===== Records for the task

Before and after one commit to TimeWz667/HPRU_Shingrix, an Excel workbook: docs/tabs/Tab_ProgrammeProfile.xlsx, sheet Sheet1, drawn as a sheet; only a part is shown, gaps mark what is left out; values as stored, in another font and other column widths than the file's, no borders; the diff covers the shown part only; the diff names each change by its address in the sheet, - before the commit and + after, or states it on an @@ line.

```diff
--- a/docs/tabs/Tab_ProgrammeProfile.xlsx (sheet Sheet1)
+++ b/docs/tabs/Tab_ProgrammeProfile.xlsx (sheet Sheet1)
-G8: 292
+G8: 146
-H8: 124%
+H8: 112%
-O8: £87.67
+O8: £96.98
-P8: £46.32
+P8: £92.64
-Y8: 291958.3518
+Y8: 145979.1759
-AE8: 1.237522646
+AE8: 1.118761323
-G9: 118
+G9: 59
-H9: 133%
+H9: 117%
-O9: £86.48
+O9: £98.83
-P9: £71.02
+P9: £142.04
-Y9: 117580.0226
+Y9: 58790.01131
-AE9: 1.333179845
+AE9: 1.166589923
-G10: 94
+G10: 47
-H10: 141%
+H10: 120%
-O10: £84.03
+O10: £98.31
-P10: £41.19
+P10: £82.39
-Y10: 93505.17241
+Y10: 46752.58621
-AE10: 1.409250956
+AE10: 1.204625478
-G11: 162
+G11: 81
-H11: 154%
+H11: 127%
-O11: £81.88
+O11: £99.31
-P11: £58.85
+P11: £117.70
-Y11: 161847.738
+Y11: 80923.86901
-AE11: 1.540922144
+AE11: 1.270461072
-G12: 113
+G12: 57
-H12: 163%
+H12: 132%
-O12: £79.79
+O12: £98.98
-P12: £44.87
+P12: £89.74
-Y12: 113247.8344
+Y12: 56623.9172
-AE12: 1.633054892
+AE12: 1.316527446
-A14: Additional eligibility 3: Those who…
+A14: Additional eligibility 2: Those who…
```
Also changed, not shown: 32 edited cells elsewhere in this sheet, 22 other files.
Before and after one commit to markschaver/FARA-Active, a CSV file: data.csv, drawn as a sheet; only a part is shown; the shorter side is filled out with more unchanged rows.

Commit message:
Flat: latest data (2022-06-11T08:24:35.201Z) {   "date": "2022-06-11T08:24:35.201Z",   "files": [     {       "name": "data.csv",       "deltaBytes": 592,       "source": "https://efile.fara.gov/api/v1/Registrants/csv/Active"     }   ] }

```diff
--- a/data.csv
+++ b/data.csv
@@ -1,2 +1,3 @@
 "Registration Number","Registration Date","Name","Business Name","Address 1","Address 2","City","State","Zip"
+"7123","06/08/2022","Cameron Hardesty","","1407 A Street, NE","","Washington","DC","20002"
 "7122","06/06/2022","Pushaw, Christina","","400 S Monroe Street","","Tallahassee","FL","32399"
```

==========

Task to carry out —
The records above are to be given again in full, exactly.

Output below —
Before and after one commit to TimeWz667/HPRU_Shingrix, an Excel workbook: docs/tabs/Tab_ProgrammeProfile.xlsx, sheet Sheet1, drawn as a sheet; only a part is shown, gaps mark what is left out; values as stored, in another font and other column widths than the file's, no borders; the diff covers the shown part only; the diff names each change by its address in the sheet, - before the commit and + after, or states it on an @@ line.

```diff
--- a/docs/tabs/Tab_ProgrammeProfile.xlsx (sheet Sheet1)
+++ b/docs/tabs/Tab_ProgrammeProfile.xlsx (sheet Sheet1)
-G8: 292
+G8: 146
-H8: 124%
+H8: 112%
-O8: £87.67
+O8: £96.98
-P8: £46.32
+P8: £92.64
-Y8: 291958.3518
+Y8: 145979.1759
-AE8: 1.237522646
+AE8: 1.118761323
-G9: 118
+G9: 59
-H9: 133%
+H9: 117%
-O9: £86.48
+O9: £98.83
-P9: £71.02
+P9: £142.04
-Y9: 117580.0226
+Y9: 58790.01131
-AE9: 1.333179845
+AE9: 1.166589923
-G10: 94
+G10: 47
-H10: 141%
+H10: 120%
-O10: £84.03
+O10: £98.31
-P10: £41.19
+P10: £82.39
-Y10: 93505.17241
+Y10: 46752.58621
-AE10: 1.409250956
+AE10: 1.204625478
-G11: 162
+G11: 81
-H11: 154%
+H11: 127%
-O11: £81.88
+O11: £99.31
-P11: £58.85
+P11: £117.70
-Y11: 161847.738
+Y11: 80923.86901
-AE11: 1.540922144
+AE11: 1.270461072
-G12: 113
+G12: 57
-H12: 163%
+H12: 132%
-O12: £79.79
+O12: £98.98
-P12: £44.87
+P12: £89.74
-Y12: 113247.8344
+Y12: 56623.9172
-AE12: 1.633054892
+AE12: 1.316527446
-A14: Additional eligibility 3: Those who…
+A14: Additional eligibility 2: Those who…
```
Also changed, not shown: 32 edited cells elsewhere in this sheet, 22 other files.
Before and after one commit to markschaver/FARA-Active, a CSV file: data.csv, drawn as a sheet; only a part is shown; the shorter side is filled out with more unchanged rows.

Commit message:
Flat: latest data (2022-06-11T08:24:35.201Z) {   "date": "2022-06-11T08:24:35.201Z",   "files": [     {       "name": "data.csv",       "deltaBytes": 592,       "source": "https://efile.fara.gov/api/v1/Registrants/csv/Active"     }   ] }

```diff
--- a/data.csv
+++ b/data.csv
@@ -1,2 +1,3 @@
 "Registration Number","Registration Date","Name","Business Name","Address 1","Address 2","City","State","Zip"
+"7123","06/08/2022","Cameron Hardesty","","1407 A Street, NE","","Washington","DC","20002"
 "7122","06/06/2022","Pushaw, Christina","","400 S Monroe Street","","Tallahassee","FL","32399"
```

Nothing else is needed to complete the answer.